REVIEWER’S RATING: ★★★
In ancient times B.V.G. (Before Video Games), here’s how kids played: Take all your toys — dolls, soldiers, cars, blocks, that thing you got from a cereal box — and dump them on the floor. Forget about logic or plot consistency because the most important goal is to create an entertaining adventure. (My neighborhood is still reeling from the sordid G.I. Joe-Barbie affair of 1974.)
That’s the essence of “Disney Infinity” (for the Xbox 360, PlayStation 3, Wii U, Wii, $74.99 for starter kit). Why not let Buzz Lightyear ride Dumbo? Or invite Mickey Mouse to hang out with Wreck-It Ralph? There’s one limitation: the characters have to belong to The Walt Disney Co. But given the depth of Disney’s roster — which now includes “Star Wars,” Marvel superheroes and the Muppets — the possible combinations do seem endless.
The starter kit comes with figurines of Mr. Incredible, Capt. Jack Sparrow and Sulley, and “play sets” for their corresponding movies, “The Incredibles,” ‘’Pirates of the Caribbean” and “Monsters University.” Additional characters cost $13 each; “Cars” and “The Lone Ranger” play sets cost $35 each. It’s hardly the optimal lineup: Disney’s hand-drawn animated classics are absent, and I’d happily trade Tonto for, say, Scrooge McDuck. (I suspect the game’s developers would have, too.)
The introductory package also includes the Infinity Base, which plugs into your game console and has two round spaces for characters and a hexagonal space for a play set. Park Sulley and his play set on the base, for example, and you’re off on an adventure at Monsters U. By providing different game worlds for different characters, the play sets distinguish “Disney Infinity” from its obvious inspiration, Activision’s blockbuster “Skylanders” series.
The initial play sets offer an engaging mix of video-game genres. The Incredibles leap tall buildings and battle evil robots. Capt. Jack engages in swordplay and commands a pirate ship. And the Monsters U. students conduct a stealthy war of pranks against their rivals at Fear Tech.

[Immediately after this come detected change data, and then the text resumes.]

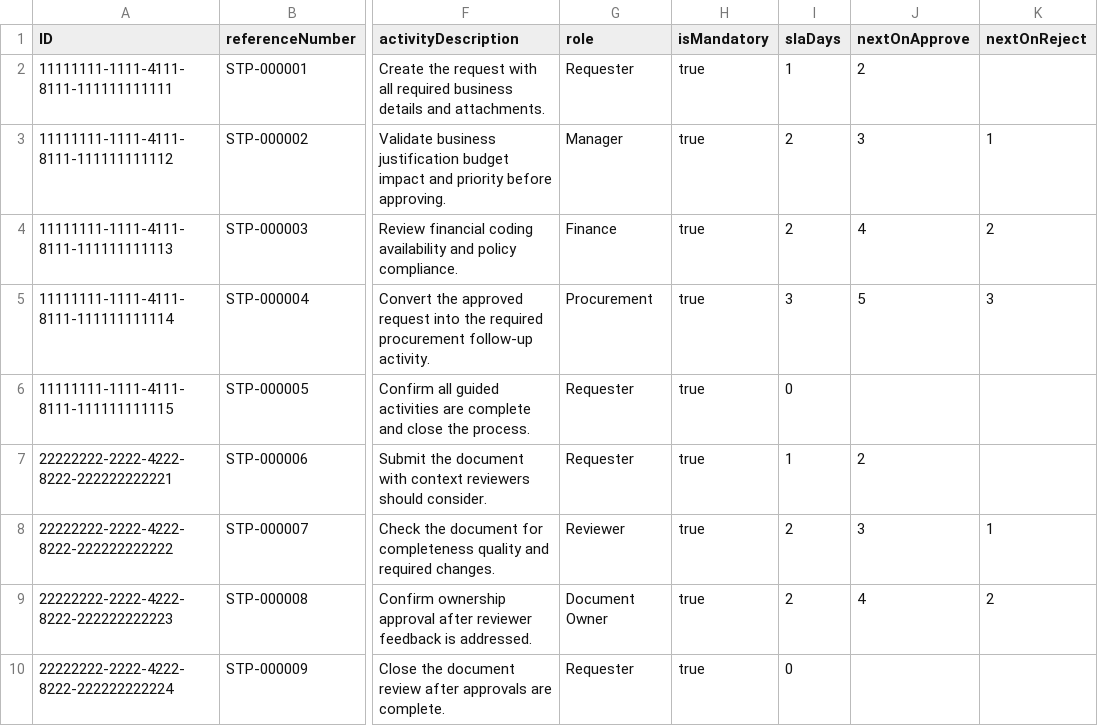
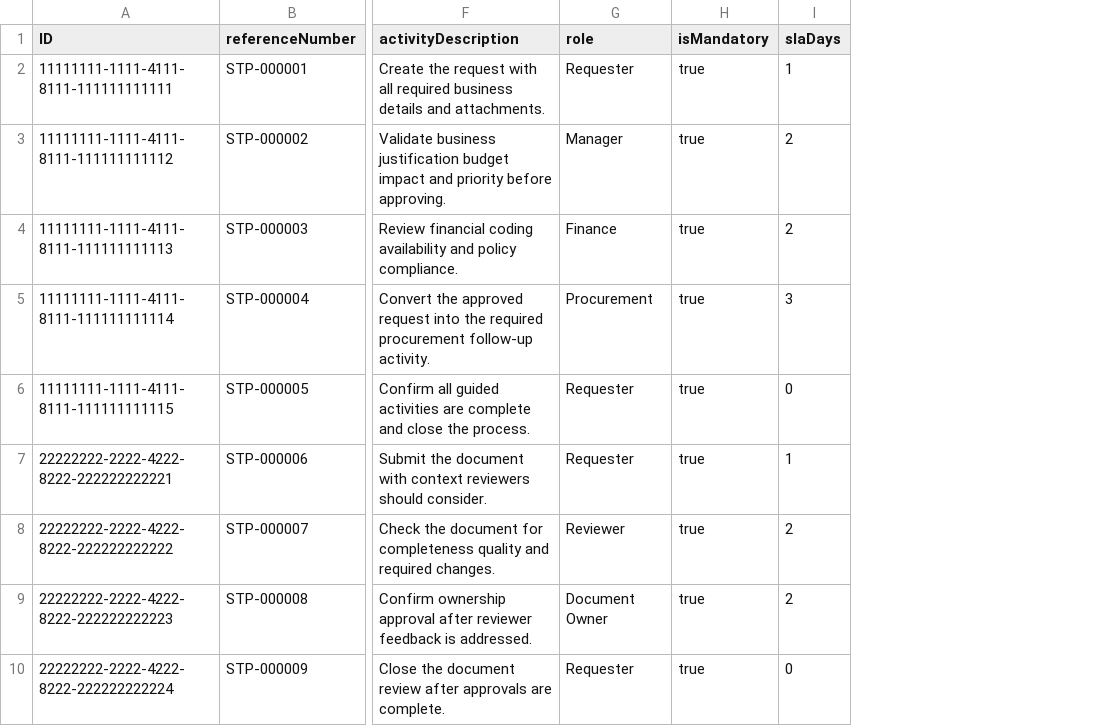
Before and after one commit to abasu1996/CAPM, a CSV file: flowmate/db/data/flowmate.db-ProcessStepConfig.csv, drawn as a sheet; only a part is shown, gaps mark what is left out; the diff names each change by its address in the sheet, - before the commit and + after, or states it on an @@ line.

Commit message:
Complete task flow with Guided steps and proper filters: Milestone For DEMO 1 02-06-2026

```diff
--- a/flowmate/db/data/flowmate.db-ProcessStepConfig.csv
+++ b/flowmate/db/data/flowmate.db-ProcessStepConfig.csv
-column J (nextOnApprove), rows 2-9: 2 | 3 | 4 | 5 |  | 2 | 3 | 4
-column K (nextOnReject), rows 3-9: 1 | 2 | 3 |  |  | 1 | 2
```
Also changed, not shown: 19 other files.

Each of these solo campaigns lasts about four hours, but you’ll want to spend more time collecting the hundreds of capsules scattered across each open world. They contain the components you’ll need to build your own virtual playground in the “Disney Infinity” Toy Box.
Your Toy Box begins as a small, flat plot of land that you can upgrade with trees, hills and other natural features. As you gather more capsules, you can add people, animals, vehicles and buildings. And if you’re ambitious, “Disney Infinity” gives you the tools to build drivable racetracks or playable pinball tables.
If you want to jump right into the Toy Box you’ll be frustrated, since you need to explore the play sets to find enough objects to build with. And there’s an unfortunate element of randomization, so you may not be able to find that one item you need to top off that paintball sim you’ve worked so hard on. Some items are available on power discs that are sold separately — two for $5 — but they come in blind packaging so you never know what you’ll get.
With its amusing, movie-specific adventures and its deep yet easy-to-use Toy Box, the “Disney Infinity” starter kit provides more than enough activity to be well worth the $75 price. But cost-conscious parents should be wary. Once you start adding characters, play sets and power discs, your future investment in “Infinity” could be, well, infinite.